Bizarre Phenomenons

Share this…FacebookTwitterLinkedin    Aurora Borealis The Aurora is an incredible light show caused by collisions between electrically charged particles released from the sun that enter the earth’s atmosphere and collide with gases such as oxygen and nitrogen. The lights are seen around the magnetic poles of the northern and southern hemispheres. Share this…FacebookTwitterLinkedin

Share this…FacebookTwitterLinkedin  Lenticular Clouds Where stable moist air flows over a range of mountains, a series of large-scale standing waves may form on the downwind side.

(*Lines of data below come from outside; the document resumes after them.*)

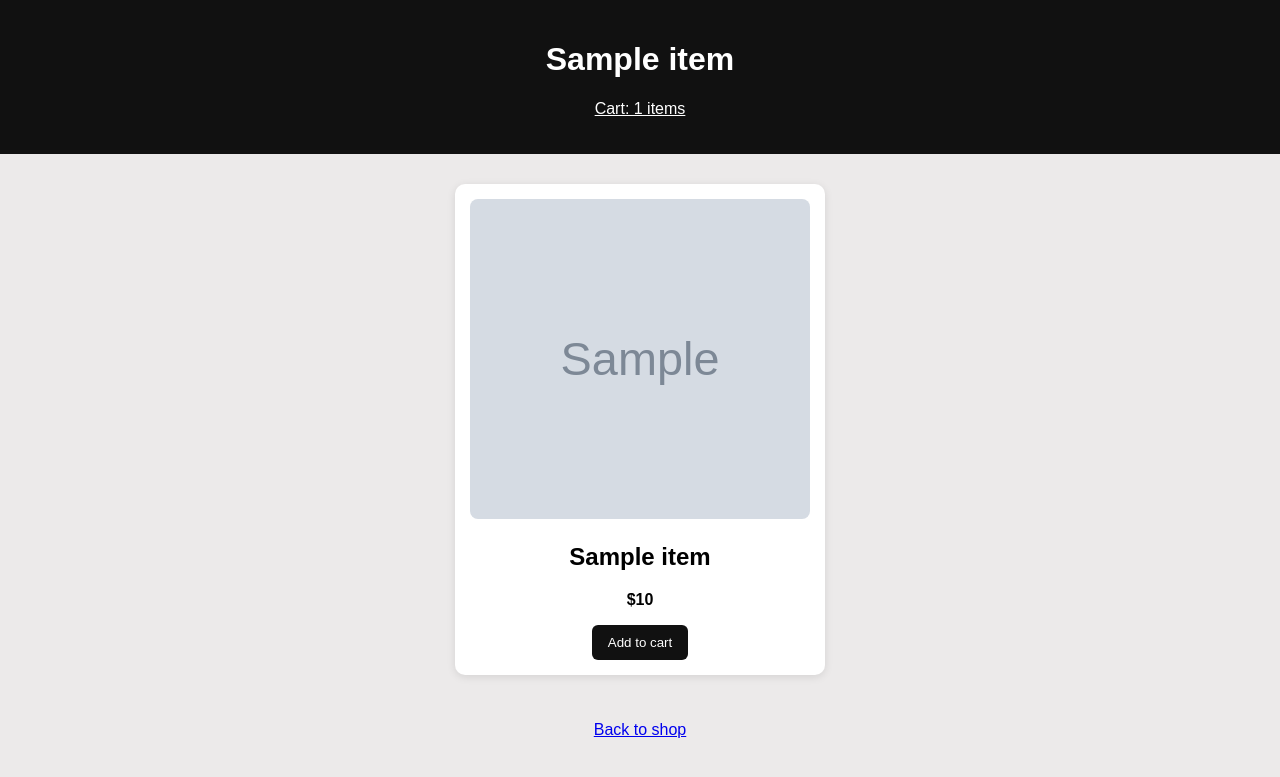
After one commit to rhamRad-H/clothing.shop, a Flask app: template templates/product.html in a window 1280 px wide. The commit adds this page. Shown: the top 777 px of the page. Run offline with Flask 3, Linux system fonts and the light colour scheme; the template is opened without the code that fills it: most values are stand-ins (such as "Sample title", 1, 10 or a date in 2020); grey boxes marked "Sample" are stand-in pictures.

Commit message:
product detail page

```diff
--- a/main.py
+++ b/main.py
@@ -1,5 +1,5 @@
 import sqlite3
-from flask import Flask, render_template,redirect, url_for, session, request, flash
+from flask import Flask, render_template,redirect, url_for, session, request, flash, abort
 from functools import wraps
 import os
 from dotenv import load_dotenv
@@ -111,5 +111,17 @@ def logout():
     session.pop("is_admin", None)
     return redirect(url_for("home"))
 
+@app.route("/product/<int:product_id>")
+def product(product_id):
+    conn = sqlite3.connect("shop.db")
+    conn.row_factory = sqlite3.Row
+    item = conn.execute(
+        "SELECT * FROM products WHERE id = ?", (product_id,)
+    ).fetchone()
+    conn.close()
+    if item is None:
+        abort(404)
+    return render_template("product.html", item=item, cart_count=len(get_valid_cart()))
+
 if __name__ == "__main__":
     app.run(debug=True)
--- a/static/style.css
+++ b/static/style.css
@@ -5,3 +5,4 @@ header { background: #111; color: white; padding: 20px; text-align: center; }
 .pic { width: 100%; height: 200px; object-fit: cover; border-radius: 8px;}
 .price { font-weight: bold; }
 button { background: #111; color: white; border: none; padding: 10px 16px; border-radius: 6px; cursor: pointer; }
+.card a { color: inherit; text-decoration: none; }
--- a/templates/index.html
+++ b/templates/index.html
@@ -11,8 +11,10 @@
   <div class="grid">
     {% for item in items %}
       <div class="card">
-        <img class="pic" src="{{ url_for('static', filename='images/' + item.image) }}" alt="{{ item.name }}">
-        <h2>{{ item.name }}</h2>
+        <a href="{{ url_for('product', product_id=item.id) }}">
+          <img class="pic" src="{{ url_for('static', filename='images/' + item.image) }}" alt="{{ item.name }}">
+          <h2>{{ item.name }}</h2>
+        </a>
         <p class="price">${{ item.price }}</p>
         <a href="{{ url_for('add_to_cart', item_id=item.id) }}"><button>Add to cart</button></a>
       </div>
--- /dev/null
+++ b/templates/product.html
@@ -0,0 +1,24 @@
+<!DOCTYPE html>
+<html>
+<head>
+  <title>{{ item.name }}</title>
+  <link rel="stylesheet" href="{{ url_for('static', filename='style.css') }}">
+</head>
+<body>
+  <header>
+    <h1>{{ item.name }}</h1>
+    <p><a href="{{ url_for('cart') }}" style="color:white">Cart: {{ cart_count }} items</a></p>
+  </header>
+
+  <div class="grid">
+    <div class="card" style="width:340px;">
+      <img class="pic" style="height:320px;" src="{{ url_for('static', filename='images/' + item.image) }}" alt="{{ item.name }}">
+      <h2>{{ item.name }}</h2>
+      <p class="price">${{ item.price }}</p>
+      <a href="{{ url_for('add_to_cart', item_id=item.id) }}"><button>Add to cart</button></a>
+    </div>
+  </div>
+
+  <p style="text-align:center"><a href="{{ url_for('home') }}">Back to shop</a></p>
+</body>
+</html>
```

Lenticular clouds sometimes form at the crests of these waves, and, because of their shape, they are often mistaken for UFOs. This photo shows a lenticular cloud at Katmai National Park, Alaska. Share this…FacebookTwitterLinkedin

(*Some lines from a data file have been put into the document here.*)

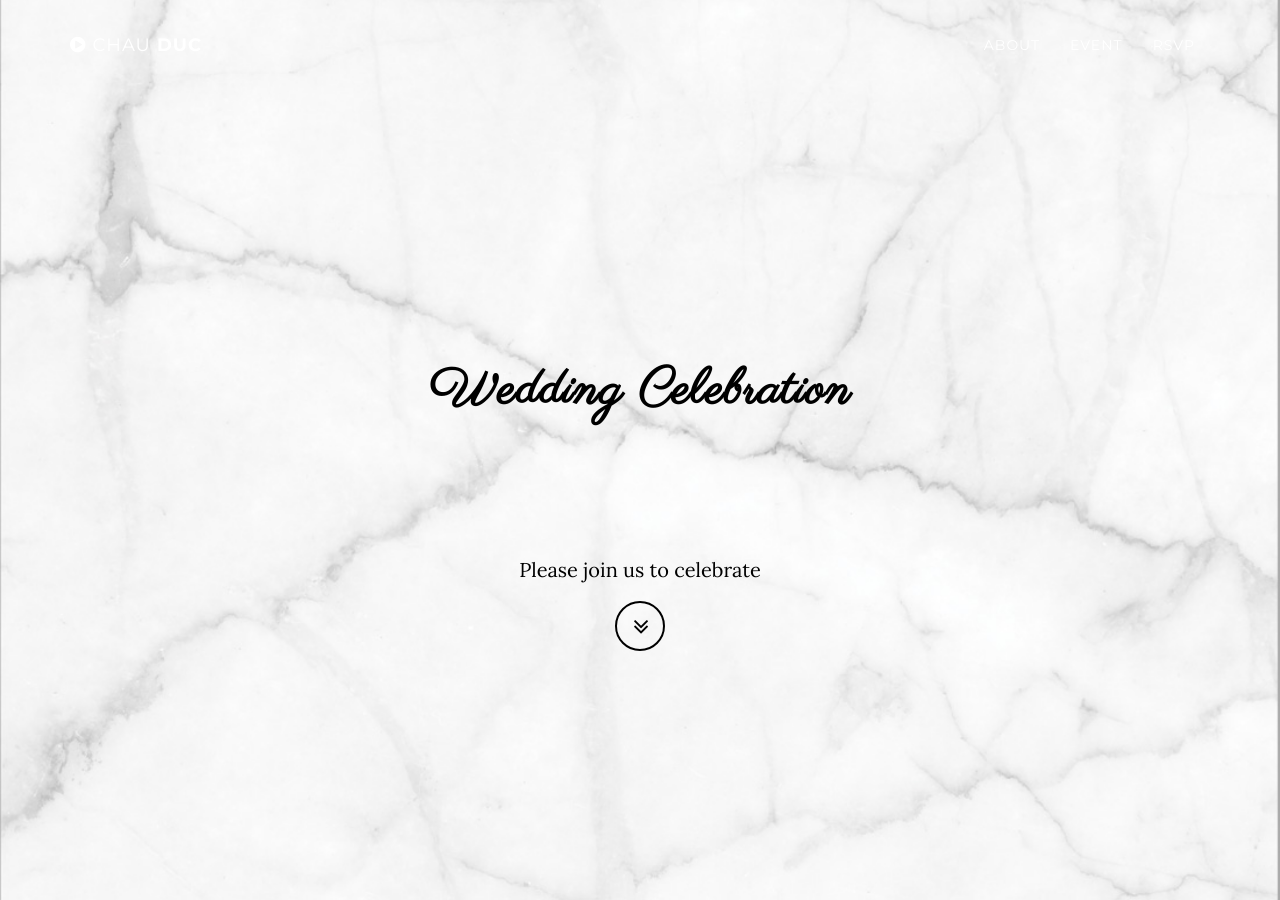
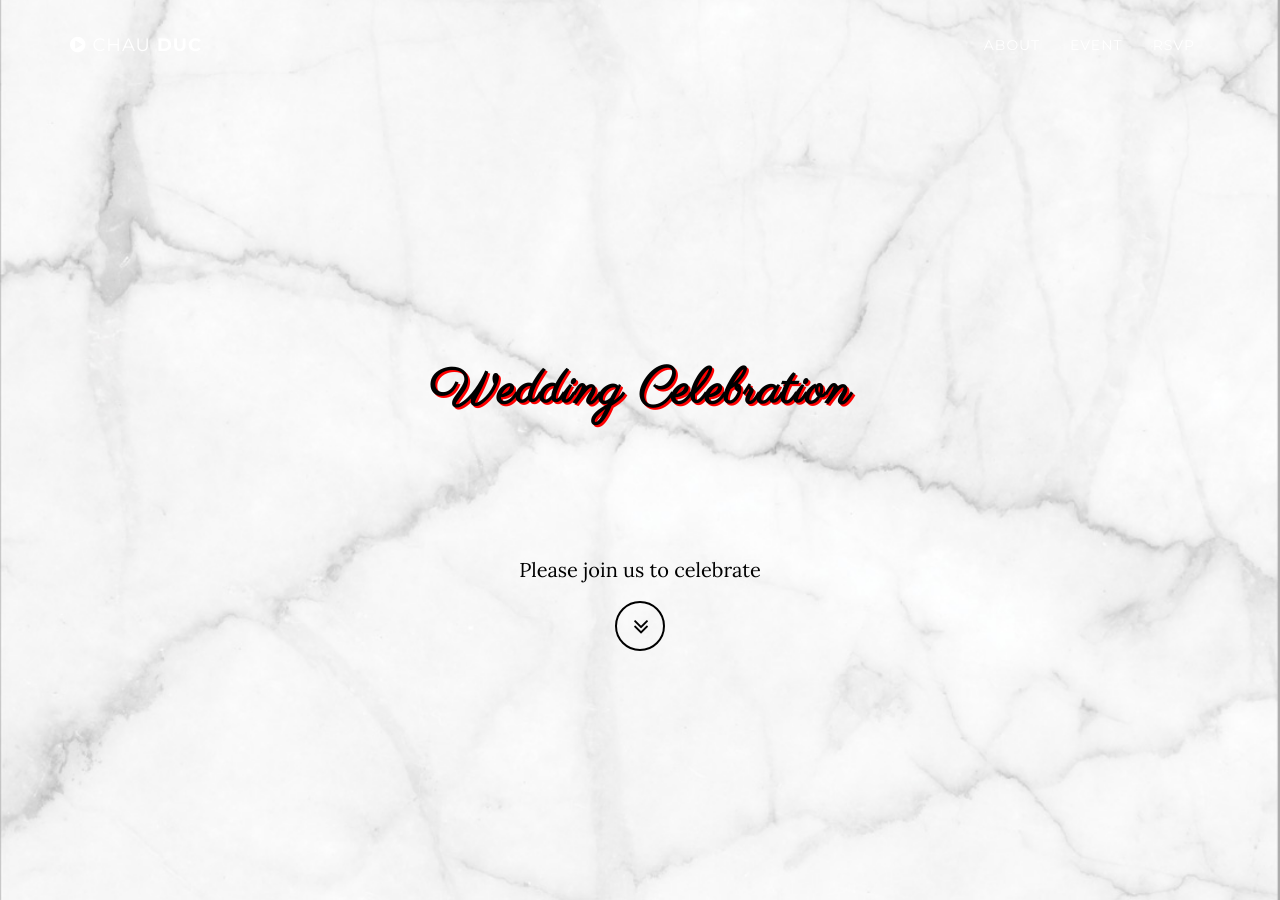
Before and after one commit to vmdlab/ducchau-wedding, a Jekyll site: the page built from index.html, in a window 1280 px wide and 900 px high. Built offline with Jekyll 4.4.1, drawn with Linux system fonts in a browser that asks for light colours; some web fonts are replaced.

Commit message:
Update grayscale.css

```diff
--- a/_includes/css/grayscale.css
+++ b/_includes/css/grayscale.css
@@ -162,6 +162,7 @@ a:focus {
     }
 
     .intro .intro-body .brand-heading {
+        text-shadow: 2px 2px #ff0000;
         font-size: 50px;
     }
 
@@ -246,12 +247,14 @@ a:focus {
 
 .content-section {
     padding-top: 100px;
+    text-align: center;
 }
 
 .download-section {
     width: 100%;
     padding: 50px 0;
     color: #fff;
+    text-align: center;
     background: url(/img/downloads-bg.jpg) no-repeat center center scroll;
     background-color: {{ site.color.primary-dark }};
     -webkit-background-size: cover;
@@ -332,6 +335,7 @@ ul.banner-social-buttons li {
 
 footer {
     padding: 50px 0;
+    text-align: center;
 }
 
 footer p {
```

Share this…FacebookTwitterLinkedin   Frozen Air Bubbles, Canada Abraham Lake on the North Saskatchewan River in Alberta, Canada, is home to a rare phenomenon where “ice bubbles” form just beneath the water’s surface. These are formed by plants on the lake bed releasing methane gas, which freezes as it nears the surface. During the cold winter, these bubbles stack up, making beautiful patterns beneath the ice.   Share this…FacebookTwitterLinkedin

Share this…FacebookTwitterLinkedin Underwater Forest of Lake Kaindy, Kazakhstan Dried-out treetops protrude from crystal water in an eerily beautiful liquid landscape – the result of an enormous earthquake more than 100 years ago. As Lake Candy sits 2,000m above sea level, the temperatures here remain icy:  they rarely exceed 6C. This coldness has preserved the submerged trees. Great pine cones still remain on the trees underwater from 100 years ago: you can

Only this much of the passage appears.